Ike Davis – Two signs point to a turnaround. First, he’s swinging at fewer pitches out of the zone than ever before. Second, for a guy who hits a fair amount of line drives, Davis’ .189 BABIP (Batting Average on Balls In Play) is very unlucky.
This looks like another (extremely) cold streak from Davis, not a sudden decline in skills. Bench him if you have the space and wait this out.
Josh Hamilton – Hamilton, the Grand Poobah of streakiness, hit .223 in June and .177 in July last year. Despite those long stretches of struggle, he finished with outstanding numbers.
While he is swinging more, Hamilton is making contact with more pitches than he did last season. His .260 BABIP is more than 70 points under his career average.
It isn’t all sunshine and ponies: His overall approach has degraded the past two seasons and a move from an offensive park in Texas to a run-suppressing environment with the Angels will likely hurt his numbers slightly. However, April looks like more of a cold streak than a complete collapse of skills.
Anthony Rizzo – It’s been a weird start for Rizzo. His eight home runs are outstanding. His .224 AVG… not so much. Rizzo has essentially flipped his groundball and fly ball rates from last season, so the power looks legit. With a strikeout rates, Rizzo may not be able to approach the .285 AVG from 2012. But fantasy owners can expect more power.
Giancarlo Stanton – As frustrating as Stanton has been this season (three home runs, nine RBI, .227 AVG), it is similar or better than last April (one home run, nine RBI, .247 AVG). More importantly than the raw numbers, Stanton’s weak lineup is forcing him to learn some plate discipline and actually take a walk occasionally. Stanton’s BB/K last April: 0.20. This April: 0.46.
Alas, Stanton’s hamstring injury will likely sideline him for a bit. Even so, try to buy low since Stanton’s rare power means he is still capable of approaching 40 home runs.
Jose Bautista – Bautista’s .152 BABIP is definitely unlucky, but it might not rise as much as you’d think. He produced a .215 BABIP last year and has a career .268 mark.
The red flag is his 24.4 strikeout rate. Bautista hasn’t had a month with a rate that high since May of 2009 – before he turned into the Jose Bautista fantasy owners know and love.
The good news lies in Bautista’s monster 2010 campaign when he hit .213 in April. Clearly he’s more than capable of overcoming a slow start.
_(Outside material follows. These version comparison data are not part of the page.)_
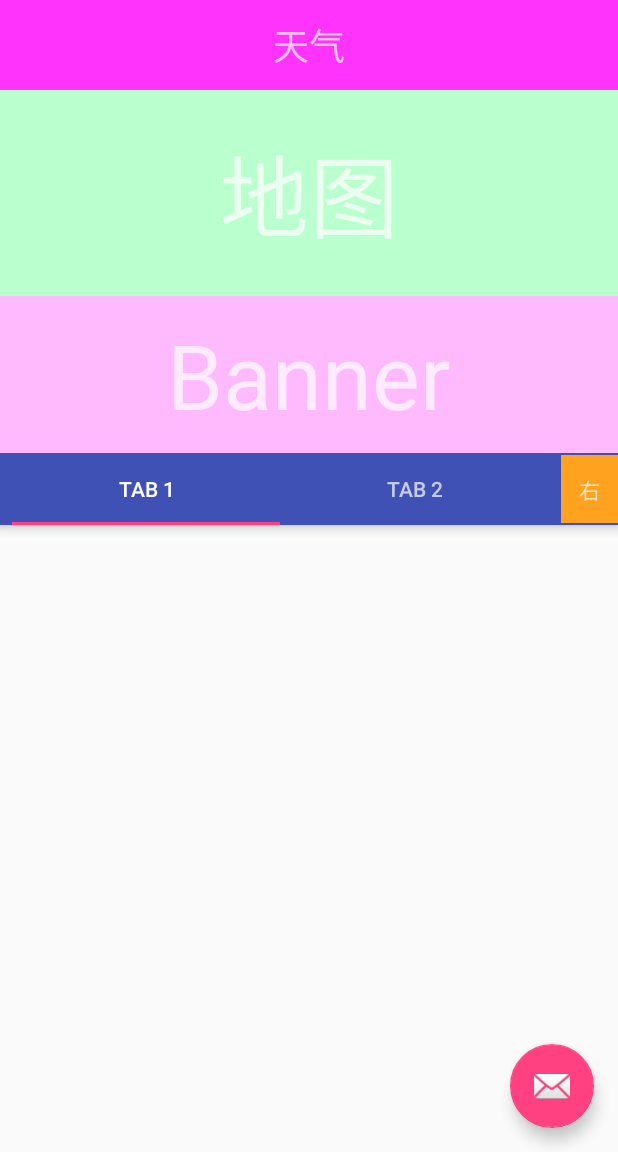
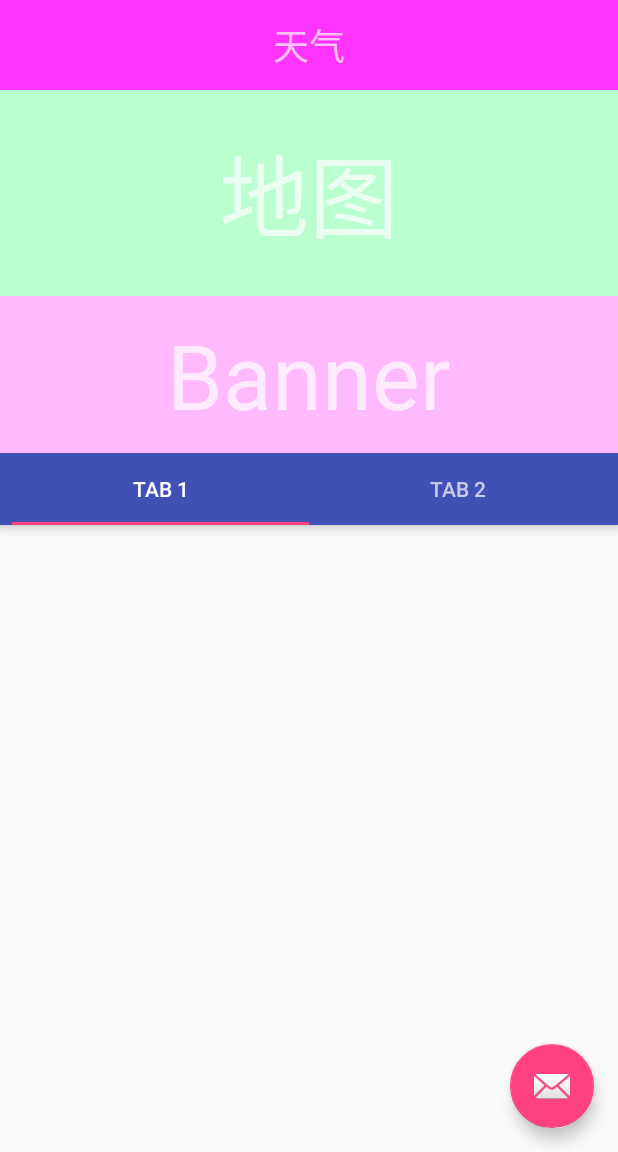
Before and after one commit to dyguests/K6Demo, an Android app: the screen it shows after launch (MainActivity), on a phone screen of 412 x 824 dp, the part 84-1236 px from its top. Run offline under Robolectric (Android 15) with nearby library versions, the phone set to English and light mode, and no system bars; libraries missing offline, so code that uses them is left out: com.chad.library; 1 statement that could not run was skipped.

Commit message:
6.0 tabs 展开 交互 动效 90%

```diff
--- a/app/src/main/java/com/fanhl/k6demo/MainActivity.kt
+++ b/app/src/main/java/com/fanhl/k6demo/MainActivity.kt
@@ -52,10 +52,16 @@ class MainActivity : AppCompatActivity() {
             Log.d(TAG, "onCreate collapsedParent:" + collapsedParent)
 
             ll_tabs.apply {
-                val leftLayoutParams = (ll_tabs_left.layoutParams as LinearLayout.LayoutParams).apply {
-                    leftMargin = (ll_tabs_left.width * (collapsedParent - 1)).toInt()
+                ll_tabs_left.apply widthProvider@ {
+                    layoutParams = (layoutParams as LinearLayout.LayoutParams).apply {
+                        leftMargin = (this@widthProvider.width * (collapsedParent - 1)).toInt()
+                    }
                 }
-                ll_tabs_left.layoutParams = leftLayoutParams
+                ll_tabs_right.apply widthProvider@ {
+                    layoutParams = (layoutParams as LinearLayout.LayoutParams).apply {
+                        rightMargin = (this@widthProvider.width * (collapsedParent - 1)).toInt()
+                    }
+                }
             }
         }
 
```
Because of that spiking strikeout rate, this is only a lukewarm endorsement for Bautista’s rebound.
B.J. Upton – Good news: Upton’s .175 BABIP is bound to get better. Bad news: While Upton is seeing the highest rate of pitches in the strike zone of his career, he’s making contact with just 74.4 percent of them – one of the worst rates in baseball. Pitchers aren’t afraid to challenge him, and he isn’t making them pay for that approach.
Upton hasn’t shown himself to be a slow starter either. His career .256 AVG for April is the second best of any month.
Colby Rasmus – Rasmus has one of the highest swinging strike rates and the single worst contact rate in baseball. He appears to have regressed badly. After more than 2,300 at-bats in the majors, it might be time to stop hoping for more.